Tuesday, October 5, 2010
Book Review: Call Me Kate: Meeting the Molly Maguires, by Molly Roe (Tribute Books, 2008)
Fourteen year-old Katie McCafferty does not have an easy life--when her father is injured in a mining accident, she has to give up her dreams of completing school in order to go into service to help her family put food on the table. The battlefields of the Civil War might be far away for the hardworking Irish immigrants in Katie's Northeastern Pennsylvania community, but when Lincoln enacts a draft in 1862 for anyone who can't come up with $300--an impossibly high figure for all but the rich--to hire a replacement, tensions run high. After all, as Katie's mother points out, "Asking American citizens to fight against the Rebs is reasonable, but it isn't fair to expect men who aren't even citizens to fight." Men begin to talk about striking, and organize a secret labor movement, the Molly Maguires, to fight the coal barons.

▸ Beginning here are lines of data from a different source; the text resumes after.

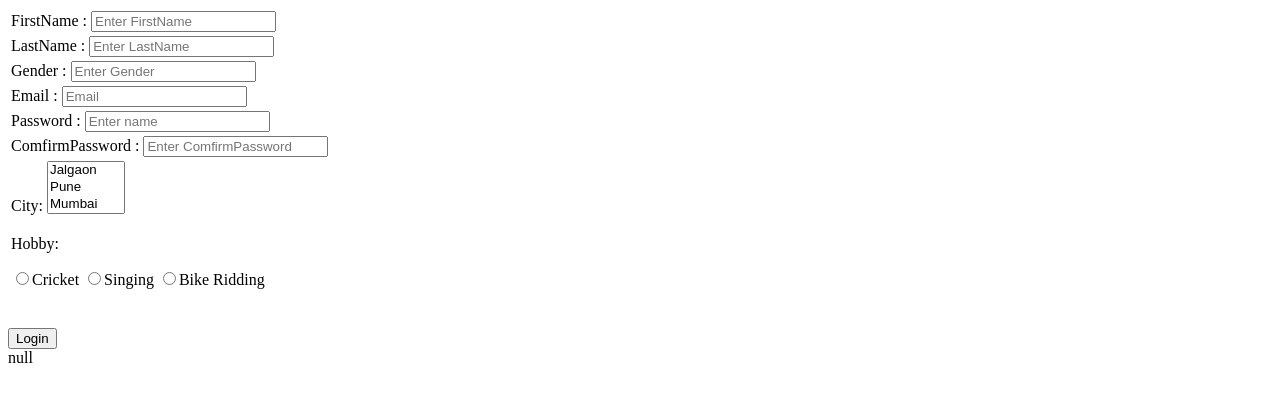
Repository: yogendra-dashore/java-ism
Page: http://localhost/23-ism-jee/Registration.jsp
An editor plug-in stored every save of this project. The page is shown before and after the next save, followed by the edit.
The browser window is 1280 px wide. The pictures show the whole page.
The page is served by Tomcat 9.

Above is the page before, as saved 2023-04-01 10:27:35.

After the next save:
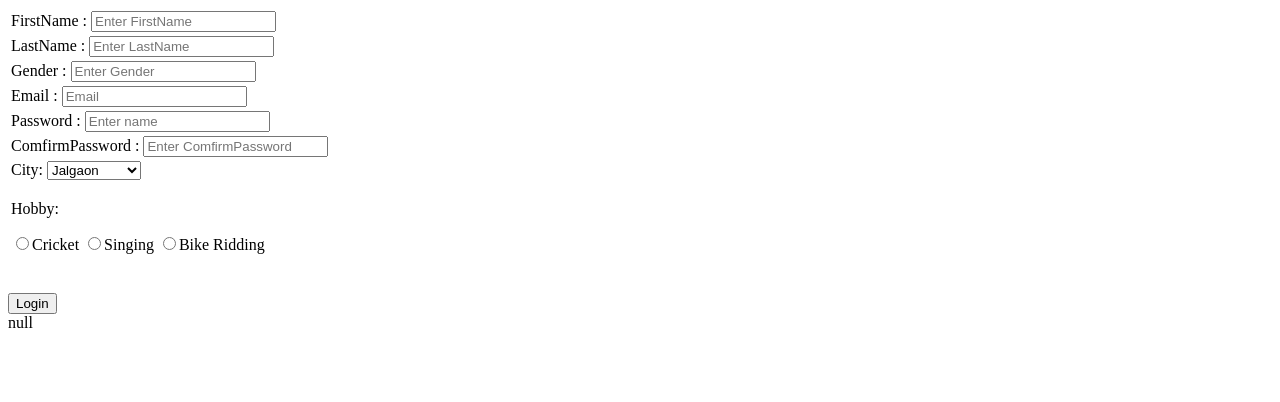
Saved 31 min 52 s later.
--- a/23-ism-jee/src/main/webapp/Registration.jsp
+++ b/23-ism-jee/src/main/webapp/Registration.jsp
@@ -21,7 +21,7 @@
 <tr><td>Password : <input type="password" name="password" placeholder="Enter name"></td></tr>
 <tr><td>ComfirmPassword : <input type="text" name="ComfirmPassword" placeholder="Enter ComfirmPassword"></td></tr>
 <tr> <td> <label for="City">City:</label>
-    <select id="city" name="city" size="3">
+    <select id="city" name="city">
     <option value="Jalgaon">Jalgaon</option>
     <option value="Pune">Pune</option>
     <option value="Mumbai">Mumbai</option>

Molly is fortunate to secure a position with a rich family in their thirty-room mansion, which provides her a unique opportunity to spy on the rich coal mine owners who congregate there for social occasions. When she comes across information that endangers her childhood friend, Con, and his family, she knows she must act to save her friends and her community from the revenge of the mine owners, even if it means infiltrating the Molly Maguires herself and volunteering for a dangerous mission.
The author's careful research shines through in the novel, and she peppers the narrative with many interesting details of the life of a servant in a mansion of the period. For example, Katie takes an immediate dislike to the owner's little lapdogs, who are fed tidbits of the best meat while people in her own community have no meat at all to put on the table. And how must it have felt to have a mistress who could not be bothered to learn your name, but instead called all the Irish servants "Bridget?"
Told in the first person, this novel will appeal to readers who enjoyed series such as American Girl and the American Diaries book series, and are looking for a novel aimed at a slightly older audience. The heroine, Katie, with her courage and can-do attitude, will appeal to contemporary girls. Those of Irish heritage as well as those in Pennsylvania are likely to find the book especially interesting, with its insight into the Irish immigrant experience and the harsh realities of life in the coal-mining communities, but the book also has broader appeal to those looking for a fast-paced historical fiction tale set in one of the most turbulent and fascinating periods in our nation's history.